**GIVEN INFORMATION:**
○ ○ ○ ○ ○ ○ ○
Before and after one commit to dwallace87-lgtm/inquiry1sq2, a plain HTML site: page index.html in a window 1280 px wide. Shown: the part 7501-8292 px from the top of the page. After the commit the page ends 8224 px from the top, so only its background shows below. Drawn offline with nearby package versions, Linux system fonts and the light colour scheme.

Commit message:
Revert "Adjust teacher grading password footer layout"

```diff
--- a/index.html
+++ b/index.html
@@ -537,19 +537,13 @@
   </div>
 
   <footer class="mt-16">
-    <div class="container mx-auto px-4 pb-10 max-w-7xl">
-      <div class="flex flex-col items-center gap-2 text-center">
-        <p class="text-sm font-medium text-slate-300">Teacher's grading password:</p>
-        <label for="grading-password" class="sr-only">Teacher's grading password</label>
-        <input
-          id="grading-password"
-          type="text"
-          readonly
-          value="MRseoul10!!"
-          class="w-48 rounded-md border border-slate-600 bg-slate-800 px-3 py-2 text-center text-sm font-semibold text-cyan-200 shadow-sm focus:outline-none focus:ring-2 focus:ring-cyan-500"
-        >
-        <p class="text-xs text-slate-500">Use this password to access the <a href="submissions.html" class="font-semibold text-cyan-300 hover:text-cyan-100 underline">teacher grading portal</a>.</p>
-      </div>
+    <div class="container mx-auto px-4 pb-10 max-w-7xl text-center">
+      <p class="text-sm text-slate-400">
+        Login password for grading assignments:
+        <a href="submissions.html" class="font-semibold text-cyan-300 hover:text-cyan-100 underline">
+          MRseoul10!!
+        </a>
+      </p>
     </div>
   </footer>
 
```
○ ○ ○ ○ ○ ○ ○
**THE PROBLEM:** Restate the data above word for word. Leave nothing out.

**THE COMPLETED TASK:**
Before and after one commit to dwallace87-lgtm/inquiry1sq2, a plain HTML site: page index.html in a window 1280 px wide. Shown: the part 7501-8292 px from the top of the page. After the commit the page ends 8224 px from the top, so only its background shows below. Drawn offline with nearby package versions, Linux system fonts and the light colour scheme.

Commit message:
Revert "Adjust teacher grading password footer layout"

```diff
--- a/index.html
+++ b/index.html
@@ -537,19 +537,13 @@
   </div>
 
   <footer class="mt-16">
-    <div class="container mx-auto px-4 pb-10 max-w-7xl">
-      <div class="flex flex-col items-center gap-2 text-center">
-        <p class="text-sm font-medium text-slate-300">Teacher's grading password:</p>
-        <label for="grading-password" class="sr-only">Teacher's grading password</label>
-        <input
-          id="grading-password"
-          type="text"
-          readonly
-          value="MRseoul10!!"
-          class="w-48 rounded-md border border-slate-600 bg-slate-800 px-3 py-2 text-center text-sm font-semibold text-cyan-200 shadow-sm focus:outline-none focus:ring-2 focus:ring-cyan-500"
-        >
-        <p class="text-xs text-slate-500">Use this password to access the <a href="submissions.html" class="font-semibold text-cyan-300 hover:text-cyan-100 underline">teacher grading portal</a>.</p>
-      </div>
+    <div class="container mx-auto px-4 pb-10 max-w-7xl text-center">
+      <p class="text-sm text-slate-400">
+        Login password for grading assignments:
+        <a href="submissions.html" class="font-semibold text-cyan-300 hover:text-cyan-100 underline">
+          MRseoul10!!
+        </a>
+      </p>
     </div>
   </footer>
 
```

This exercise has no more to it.